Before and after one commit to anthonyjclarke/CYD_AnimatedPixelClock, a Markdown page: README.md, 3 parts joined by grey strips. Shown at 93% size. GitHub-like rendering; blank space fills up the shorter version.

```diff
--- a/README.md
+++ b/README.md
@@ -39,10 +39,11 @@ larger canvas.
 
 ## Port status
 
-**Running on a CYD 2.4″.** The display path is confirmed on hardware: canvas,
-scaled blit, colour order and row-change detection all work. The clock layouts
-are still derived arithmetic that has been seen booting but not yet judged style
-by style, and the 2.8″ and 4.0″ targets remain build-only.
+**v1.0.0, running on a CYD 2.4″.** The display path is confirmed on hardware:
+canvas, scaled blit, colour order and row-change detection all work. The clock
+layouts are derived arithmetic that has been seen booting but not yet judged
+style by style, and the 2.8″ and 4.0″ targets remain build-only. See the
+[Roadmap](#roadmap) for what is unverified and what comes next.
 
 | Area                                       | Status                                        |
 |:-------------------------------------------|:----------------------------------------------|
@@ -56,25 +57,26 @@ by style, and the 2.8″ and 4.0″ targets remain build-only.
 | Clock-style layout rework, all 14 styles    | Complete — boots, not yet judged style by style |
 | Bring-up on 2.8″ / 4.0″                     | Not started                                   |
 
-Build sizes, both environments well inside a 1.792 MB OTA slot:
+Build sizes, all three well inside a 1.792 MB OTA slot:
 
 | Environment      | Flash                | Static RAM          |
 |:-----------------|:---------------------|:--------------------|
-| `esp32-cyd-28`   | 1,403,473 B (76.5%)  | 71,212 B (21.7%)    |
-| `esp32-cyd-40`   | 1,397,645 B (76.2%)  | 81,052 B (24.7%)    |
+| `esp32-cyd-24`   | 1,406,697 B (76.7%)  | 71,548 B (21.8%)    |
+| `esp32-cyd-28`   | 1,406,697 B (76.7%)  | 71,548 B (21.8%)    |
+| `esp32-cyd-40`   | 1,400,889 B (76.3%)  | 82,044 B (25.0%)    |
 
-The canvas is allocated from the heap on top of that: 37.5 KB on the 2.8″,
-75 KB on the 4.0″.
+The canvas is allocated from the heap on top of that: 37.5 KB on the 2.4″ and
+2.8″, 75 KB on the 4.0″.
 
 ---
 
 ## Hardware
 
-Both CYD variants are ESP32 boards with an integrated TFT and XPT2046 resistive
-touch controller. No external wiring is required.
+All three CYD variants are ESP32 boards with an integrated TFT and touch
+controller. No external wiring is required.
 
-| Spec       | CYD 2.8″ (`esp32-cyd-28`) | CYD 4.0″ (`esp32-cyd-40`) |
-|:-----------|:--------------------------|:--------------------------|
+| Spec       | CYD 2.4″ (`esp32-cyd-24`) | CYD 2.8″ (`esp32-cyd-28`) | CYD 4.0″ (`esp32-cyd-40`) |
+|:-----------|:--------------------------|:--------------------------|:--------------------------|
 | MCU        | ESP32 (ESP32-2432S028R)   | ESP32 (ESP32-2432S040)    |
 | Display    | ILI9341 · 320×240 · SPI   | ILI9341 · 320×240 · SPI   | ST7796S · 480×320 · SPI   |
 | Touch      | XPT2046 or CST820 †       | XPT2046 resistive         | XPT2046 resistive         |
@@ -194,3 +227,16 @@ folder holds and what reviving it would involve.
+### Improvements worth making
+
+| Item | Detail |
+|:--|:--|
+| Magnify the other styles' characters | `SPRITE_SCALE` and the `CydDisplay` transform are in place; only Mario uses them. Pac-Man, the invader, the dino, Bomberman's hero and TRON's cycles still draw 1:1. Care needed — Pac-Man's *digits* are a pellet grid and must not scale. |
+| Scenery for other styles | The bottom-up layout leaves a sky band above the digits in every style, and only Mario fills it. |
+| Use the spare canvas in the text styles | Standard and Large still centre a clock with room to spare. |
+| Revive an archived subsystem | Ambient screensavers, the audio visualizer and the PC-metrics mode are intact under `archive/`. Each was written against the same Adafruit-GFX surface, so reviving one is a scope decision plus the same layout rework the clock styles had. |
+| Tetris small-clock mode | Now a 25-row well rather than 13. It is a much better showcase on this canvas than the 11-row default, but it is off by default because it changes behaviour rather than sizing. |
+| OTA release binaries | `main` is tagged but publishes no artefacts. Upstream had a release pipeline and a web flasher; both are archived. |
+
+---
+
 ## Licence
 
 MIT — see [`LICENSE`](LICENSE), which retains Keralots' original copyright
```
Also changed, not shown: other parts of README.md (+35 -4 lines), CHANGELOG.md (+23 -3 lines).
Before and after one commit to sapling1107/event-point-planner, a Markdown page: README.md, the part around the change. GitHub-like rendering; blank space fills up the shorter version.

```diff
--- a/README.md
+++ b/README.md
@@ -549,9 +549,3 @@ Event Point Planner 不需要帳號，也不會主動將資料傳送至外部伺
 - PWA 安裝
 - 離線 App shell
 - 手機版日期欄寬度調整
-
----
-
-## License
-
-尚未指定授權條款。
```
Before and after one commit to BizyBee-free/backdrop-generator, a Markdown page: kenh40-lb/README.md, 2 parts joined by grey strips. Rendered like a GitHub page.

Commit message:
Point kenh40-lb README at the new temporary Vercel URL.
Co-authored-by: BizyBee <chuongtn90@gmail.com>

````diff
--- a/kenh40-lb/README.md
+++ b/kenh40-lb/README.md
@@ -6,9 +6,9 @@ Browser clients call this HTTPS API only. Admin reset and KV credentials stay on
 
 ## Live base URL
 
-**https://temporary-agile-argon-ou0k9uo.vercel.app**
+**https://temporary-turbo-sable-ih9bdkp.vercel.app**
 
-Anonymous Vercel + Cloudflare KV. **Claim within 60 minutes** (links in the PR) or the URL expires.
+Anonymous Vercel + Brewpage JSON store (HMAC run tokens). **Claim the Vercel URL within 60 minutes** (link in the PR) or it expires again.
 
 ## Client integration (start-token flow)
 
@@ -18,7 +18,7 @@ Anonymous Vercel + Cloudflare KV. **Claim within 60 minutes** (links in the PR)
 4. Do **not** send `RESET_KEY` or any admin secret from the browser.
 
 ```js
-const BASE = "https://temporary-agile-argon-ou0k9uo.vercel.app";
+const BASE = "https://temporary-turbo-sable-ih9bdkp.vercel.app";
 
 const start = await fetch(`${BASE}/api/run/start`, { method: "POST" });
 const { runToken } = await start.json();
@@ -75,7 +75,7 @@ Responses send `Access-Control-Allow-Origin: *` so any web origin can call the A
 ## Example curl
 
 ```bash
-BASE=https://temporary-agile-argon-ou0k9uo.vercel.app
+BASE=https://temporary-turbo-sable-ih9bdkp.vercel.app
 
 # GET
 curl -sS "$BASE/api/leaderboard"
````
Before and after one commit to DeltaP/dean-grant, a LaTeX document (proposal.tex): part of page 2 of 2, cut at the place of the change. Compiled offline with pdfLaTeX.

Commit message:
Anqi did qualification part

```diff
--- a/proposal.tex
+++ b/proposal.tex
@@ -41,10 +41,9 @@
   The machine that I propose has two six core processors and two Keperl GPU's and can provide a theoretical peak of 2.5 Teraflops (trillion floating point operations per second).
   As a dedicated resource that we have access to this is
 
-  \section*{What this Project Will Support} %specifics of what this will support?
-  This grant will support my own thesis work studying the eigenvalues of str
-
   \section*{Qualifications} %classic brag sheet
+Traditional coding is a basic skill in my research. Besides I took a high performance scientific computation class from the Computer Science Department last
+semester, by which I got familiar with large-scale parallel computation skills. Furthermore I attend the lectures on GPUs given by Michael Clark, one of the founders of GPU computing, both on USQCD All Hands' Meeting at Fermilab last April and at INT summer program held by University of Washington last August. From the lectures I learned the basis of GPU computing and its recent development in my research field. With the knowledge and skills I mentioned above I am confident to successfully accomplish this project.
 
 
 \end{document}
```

- How to complete this task: Type out the listing again with nothing changed.

- Result for this exercise:
Before and after one commit to anthonyjclarke/CYD_AnimatedPixelClock, a Markdown page: README.md, 3 parts joined by grey strips. Shown at 93% size. GitHub-like rendering; blank space fills up the shorter version.

```diff
--- a/README.md
+++ b/README.md
@@ -39,10 +39,11 @@ larger canvas.
 
 ## Port status
 
-**Running on a CYD 2.4″.** The display path is confirmed on hardware: canvas,
-scaled blit, colour order and row-change detection all work. The clock layouts
-are still derived arithmetic that has been seen booting but not yet judged style
-by style, and the 2.8″ and 4.0″ targets remain build-only.
+**v1.0.0, running on a CYD 2.4″.** The display path is confirmed on hardware:
+canvas, scaled blit, colour order and row-change detection all work. The clock
+layouts are derived arithmetic that has been seen booting but not yet judged
+style by style, and the 2.8″ and 4.0″ targets remain build-only. See the
+[Roadmap](#roadmap) for what is unverified and what comes next.
 
 | Area                                       | Status                                        |
 |:-------------------------------------------|:----------------------------------------------|
@@ -56,25 +57,26 @@ by style, and the 2.8″ and 4.0″ targets remain build-only.
 | Clock-style layout rework, all 14 styles    | Complete — boots, not yet judged style by style |
 | Bring-up on 2.8″ / 4.0″                     | Not started                                   |
 
-Build sizes, both environments well inside a 1.792 MB OTA slot:
+Build sizes, all three well inside a 1.792 MB OTA slot:
 
 | Environment      | Flash                | Static RAM          |
 |:-----------------|:---------------------|:--------------------|
-| `esp32-cyd-28`   | 1,403,473 B (76.5%)  | 71,212 B (21.7%)    |
-| `esp32-cyd-40`   | 1,397,645 B (76.2%)  | 81,052 B (24.7%)    |
+| `esp32-cyd-24`   | 1,406,697 B (76.7%)  | 71,548 B (21.8%)    |
+| `esp32-cyd-28`   | 1,406,697 B (76.7%)  | 71,548 B (21.8%)    |
+| `esp32-cyd-40`   | 1,400,889 B (76.3%)  | 82,044 B (25.0%)    |
 
-The canvas is allocated from the heap on top of that: 37.5 KB on the 2.8″,
-75 KB on the 4.0″.
+The canvas is allocated from the heap on top of that: 37.5 KB on the 2.4″ and
+2.8″, 75 KB on the 4.0″.
 
 ---
 
 ## Hardware
 
-Both CYD variants are ESP32 boards with an integrated TFT and XPT2046 resistive
-touch controller. No external wiring is required.
+All three CYD variants are ESP32 boards with an integrated TFT and touch
+controller. No external wiring is required.
 
-| Spec       | CYD 2.8″ (`esp32-cyd-28`) | CYD 4.0″ (`esp32-cyd-40`) |
-|:-----------|:--------------------------|:--------------------------|
+| Spec       | CYD 2.4″ (`esp32-cyd-24`) | CYD 2.8″ (`esp32-cyd-28`) | CYD 4.0″ (`esp32-cyd-40`) |
+|:-----------|:--------------------------|:--------------------------|:--------------------------|
 | MCU        | ESP32 (ESP32-2432S028R)   | ESP32 (ESP32-2432S040)    |
 | Display    | ILI9341 · 320×240 · SPI   | ILI9341 · 320×240 · SPI   | ST7796S · 480×320 · SPI   |
 | Touch      | XPT2046 or CST820 †       | XPT2046 resistive         | XPT2046 resistive         |
@@ -194,3 +227,16 @@ folder holds and what reviving it would involve.
+### Improvements worth making
+
+| Item | Detail |
+|:--|:--|
+| Magnify the other styles' characters | `SPRITE_SCALE` and the `CydDisplay` transform are in place; only Mario uses them. Pac-Man, the invader, the dino, Bomberman's hero and TRON's cycles still draw 1:1. Care needed — Pac-Man's *digits* are a pellet grid and must not scale. |
+| Scenery for other styles | The bottom-up layout leaves a sky band above the digits in every style, and only Mario fills it. |
+| Use the spare canvas in the text styles | Standard and Large still centre a clock with room to spare. |
+| Revive an archived subsystem | Ambient screensavers, the audio visualizer and the PC-metrics mode are intact under `archive/`. Each was written against the same Adafruit-GFX surface, so reviving one is a scope decision plus the same layout rework the clock styles had. |
+| Tetris small-clock mode | Now a 25-row well rather than 13. It is a much better showcase on this canvas than the 11-row default, but it is off by default because it changes behaviour rather than sizing. |
+| OTA release binaries | `main` is tagged but publishes no artefacts. Upstream had a release pipeline and a web flasher; both are archived. |
+
+---
+
 ## Licence
 
 MIT — see [`LICENSE`](LICENSE), which retains Keralots' original copyright
```
Also changed, not shown: other parts of README.md (+35 -4 lines), CHANGELOG.md (+23 -3 lines).
Before and after one commit to sapling1107/event-point-planner, a Markdown page: README.md, the part around the change. GitHub-like rendering; blank space fills up the shorter version.

```diff
--- a/README.md
+++ b/README.md
@@ -549,9 +549,3 @@ Event Point Planner 不需要帳號，也不會主動將資料傳送至外部伺
 - PWA 安裝
 - 離線 App shell
 - 手機版日期欄寬度調整
-
----
-
-## License
-
-尚未指定授權條款。
```
Before and after one commit to BizyBee-free/backdrop-generator, a Markdown page: kenh40-lb/README.md, 2 parts joined by grey strips. Rendered like a GitHub page.

Commit message:
Point kenh40-lb README at the new temporary Vercel URL.
Co-authored-by: BizyBee <chuongtn90@gmail.com>

````diff
--- a/kenh40-lb/README.md
+++ b/kenh40-lb/README.md
@@ -6,9 +6,9 @@ Browser clients call this HTTPS API only. Admin reset and KV credentials stay on
 
 ## Live base URL
 
-**https://temporary-agile-argon-ou0k9uo.vercel.app**
+**https://temporary-turbo-sable-ih9bdkp.vercel.app**
 
-Anonymous Vercel + Cloudflare KV. **Claim within 60 minutes** (links in the PR) or the URL expires.
+Anonymous Vercel + Brewpage JSON store (HMAC run tokens). **Claim the Vercel URL within 60 minutes** (link in the PR) or it expires again.
 
 ## Client integration (start-token flow)
 
@@ -18,7 +18,7 @@ Anonymous Vercel + Cloudflare KV. **Claim within 60 minutes** (links in the PR)
 4. Do **not** send `RESET_KEY` or any admin secret from the browser.
 
 ```js
-const BASE = "https://temporary-agile-argon-ou0k9uo.vercel.app";
+const BASE = "https://temporary-turbo-sable-ih9bdkp.vercel.app";
 
 const start = await fetch(`${BASE}/api/run/start`, { method: "POST" });
 const { runToken } = await start.json();
@@ -75,7 +75,7 @@ Responses send `Access-Control-Allow-Origin: *` so any web origin can call the A
 ## Example curl
 
 ```bash
-BASE=https://temporary-agile-argon-ou0k9uo.vercel.app
+BASE=https://temporary-turbo-sable-ih9bdkp.vercel.app
 
 # GET
 curl -sS "$BASE/api/leaderboard"
````
Before and after one commit to DeltaP/dean-grant, a LaTeX document (proposal.tex): part of page 2 of 2, cut at the place of the change. Compiled offline with pdfLaTeX.

Commit message:
Anqi did qualification part

```diff
--- a/proposal.tex
+++ b/proposal.tex
@@ -41,10 +41,9 @@
   The machine that I propose has two six core processors and two Keperl GPU's and can provide a theoretical peak of 2.5 Teraflops (trillion floating point operations per second).
   As a dedicated resource that we have access to this is
 
-  \section*{What this Project Will Support} %specifics of what this will support?
-  This grant will support my own thesis work studying the eigenvalues of str
-
   \section*{Qualifications} %classic brag sheet
+Traditional coding is a basic skill in my research. Besides I took a high performance scientific computation class from the Computer Science Department last
+semester, by which I got familiar with large-scale parallel computation skills. Furthermore I attend the lectures on GPUs given by Michael Clark, one of the founders of GPU computing, both on USQCD All Hands' Meeting at Fermilab last April and at INT summer program held by University of Washington last August. From the lectures I learned the basis of GPU computing and its recent development in my research field. With the knowledge and skills I mentioned above I am confident to successfully accomplish this project.
 
 
 \end{document}
```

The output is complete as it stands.